Apparently, the hacker wants to reconstruct the role the social media platform played in the Capitol riot. The hacker tweeted a link to every Parler post made on the day of the attack on Capitol Hill.
Rumors were quick to spread online. Users on Twitter and Reddit, as well as an article published by Russian state-backed RT.com said that more than 70 terabytes of data from Parler servers were accessed and archived. Some reports came out that personal information and even driver's licenses of users were leaked.
Those rumors are exactly just that – rumors. Parler CEO John Matze denied reports that their site has been hacked.
In a text message to The Epoch Times, Matze said the claim Parler was hacked or driver's licenses were obtained “is untrue,” adding that such claim is “viral misinformation spread on Twitter.”
A Reddit group known as ParlerWatch pinned a post, saying that "the heavily upvoted description of the Parler hack is totally inaccurate."
The group's post said: "An inaccurate description of the Parler hack was posted here 8 hours ago, and has currently received nearly a thousand upvotes and numerous awards. Update: Now, 12 hours old, it has over 1300 upvotes. Unfortunately it's a completely inaccurate description of what went down. The post is confusing all the various security issues and mixing them up in a totally wrong way. The security researcher in question has confirmed that the description linked above was (nonsense)."
Another post of the group said: "The data were all publicly accessible files downloaded through an unsecured/public API by the Archive Team, there's no evidence at all someone was able to create administrator accounts or download the database."

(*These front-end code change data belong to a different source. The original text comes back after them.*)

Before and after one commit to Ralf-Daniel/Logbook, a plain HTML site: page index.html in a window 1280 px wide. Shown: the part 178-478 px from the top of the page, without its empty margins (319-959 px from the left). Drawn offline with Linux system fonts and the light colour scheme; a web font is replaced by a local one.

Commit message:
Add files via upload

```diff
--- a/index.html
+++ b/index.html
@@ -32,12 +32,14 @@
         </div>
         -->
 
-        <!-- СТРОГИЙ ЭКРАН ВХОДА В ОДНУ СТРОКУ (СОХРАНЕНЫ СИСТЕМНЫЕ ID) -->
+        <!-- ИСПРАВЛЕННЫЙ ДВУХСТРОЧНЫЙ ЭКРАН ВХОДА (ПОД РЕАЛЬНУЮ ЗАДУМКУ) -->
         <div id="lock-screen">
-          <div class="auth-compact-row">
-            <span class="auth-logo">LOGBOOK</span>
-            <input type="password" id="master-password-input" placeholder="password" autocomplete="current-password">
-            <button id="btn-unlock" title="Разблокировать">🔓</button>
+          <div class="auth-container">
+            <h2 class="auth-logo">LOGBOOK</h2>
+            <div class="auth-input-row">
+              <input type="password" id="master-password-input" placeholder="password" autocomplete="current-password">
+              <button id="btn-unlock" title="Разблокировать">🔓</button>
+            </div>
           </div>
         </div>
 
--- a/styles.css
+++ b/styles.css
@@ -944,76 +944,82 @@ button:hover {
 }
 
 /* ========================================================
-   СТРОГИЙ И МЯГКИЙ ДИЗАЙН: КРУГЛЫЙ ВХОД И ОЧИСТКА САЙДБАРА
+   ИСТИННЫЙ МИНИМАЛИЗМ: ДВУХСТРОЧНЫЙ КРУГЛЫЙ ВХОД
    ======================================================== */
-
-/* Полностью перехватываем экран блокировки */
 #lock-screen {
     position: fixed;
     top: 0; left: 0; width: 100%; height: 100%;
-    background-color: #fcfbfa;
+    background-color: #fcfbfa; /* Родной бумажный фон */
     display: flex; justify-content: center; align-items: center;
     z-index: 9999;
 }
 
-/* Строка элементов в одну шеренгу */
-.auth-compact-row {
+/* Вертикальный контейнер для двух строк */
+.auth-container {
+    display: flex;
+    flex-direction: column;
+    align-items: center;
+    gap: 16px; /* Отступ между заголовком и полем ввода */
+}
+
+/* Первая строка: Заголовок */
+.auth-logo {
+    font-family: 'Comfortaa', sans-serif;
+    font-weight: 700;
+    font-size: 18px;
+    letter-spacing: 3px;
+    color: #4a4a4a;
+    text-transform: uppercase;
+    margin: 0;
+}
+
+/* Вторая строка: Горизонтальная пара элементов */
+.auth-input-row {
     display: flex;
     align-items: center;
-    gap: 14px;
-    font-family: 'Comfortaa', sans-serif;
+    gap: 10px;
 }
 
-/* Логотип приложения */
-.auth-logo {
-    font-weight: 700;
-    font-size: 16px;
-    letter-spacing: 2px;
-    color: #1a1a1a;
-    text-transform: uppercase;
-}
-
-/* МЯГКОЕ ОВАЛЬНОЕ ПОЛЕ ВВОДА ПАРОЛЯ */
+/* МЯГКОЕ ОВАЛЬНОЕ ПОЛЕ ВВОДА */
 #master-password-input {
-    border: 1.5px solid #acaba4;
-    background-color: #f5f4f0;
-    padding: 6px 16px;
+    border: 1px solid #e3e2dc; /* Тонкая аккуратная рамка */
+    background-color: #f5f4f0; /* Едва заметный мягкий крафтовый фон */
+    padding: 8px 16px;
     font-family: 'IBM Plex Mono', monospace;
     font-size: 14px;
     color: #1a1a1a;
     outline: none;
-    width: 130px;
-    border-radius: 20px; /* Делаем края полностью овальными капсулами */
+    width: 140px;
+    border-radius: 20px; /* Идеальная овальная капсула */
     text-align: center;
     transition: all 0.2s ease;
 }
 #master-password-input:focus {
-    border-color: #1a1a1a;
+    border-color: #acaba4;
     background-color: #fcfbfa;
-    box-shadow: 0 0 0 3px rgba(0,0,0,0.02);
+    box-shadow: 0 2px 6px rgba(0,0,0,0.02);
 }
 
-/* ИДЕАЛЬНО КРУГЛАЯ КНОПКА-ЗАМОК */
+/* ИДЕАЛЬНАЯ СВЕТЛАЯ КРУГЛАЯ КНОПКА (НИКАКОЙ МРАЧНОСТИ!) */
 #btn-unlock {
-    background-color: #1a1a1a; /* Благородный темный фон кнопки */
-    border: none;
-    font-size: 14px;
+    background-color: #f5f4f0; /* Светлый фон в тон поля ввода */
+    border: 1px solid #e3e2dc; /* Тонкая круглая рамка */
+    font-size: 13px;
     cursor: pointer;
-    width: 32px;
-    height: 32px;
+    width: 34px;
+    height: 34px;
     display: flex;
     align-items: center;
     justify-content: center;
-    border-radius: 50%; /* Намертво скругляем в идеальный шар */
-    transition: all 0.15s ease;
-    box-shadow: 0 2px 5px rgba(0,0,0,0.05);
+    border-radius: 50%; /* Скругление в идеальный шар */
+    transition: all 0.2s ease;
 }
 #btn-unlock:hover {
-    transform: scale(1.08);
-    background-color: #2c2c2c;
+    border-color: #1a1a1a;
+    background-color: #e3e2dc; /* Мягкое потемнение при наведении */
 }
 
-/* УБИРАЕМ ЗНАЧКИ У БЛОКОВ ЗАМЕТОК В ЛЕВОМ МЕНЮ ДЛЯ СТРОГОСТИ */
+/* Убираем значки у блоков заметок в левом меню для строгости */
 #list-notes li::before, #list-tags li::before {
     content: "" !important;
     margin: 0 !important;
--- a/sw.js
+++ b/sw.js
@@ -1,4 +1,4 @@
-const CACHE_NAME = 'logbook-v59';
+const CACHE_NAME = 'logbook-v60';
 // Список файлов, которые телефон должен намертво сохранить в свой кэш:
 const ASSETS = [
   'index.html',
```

Follow Censorship.news for more on Big Tech's efforts to silence conservative voices online.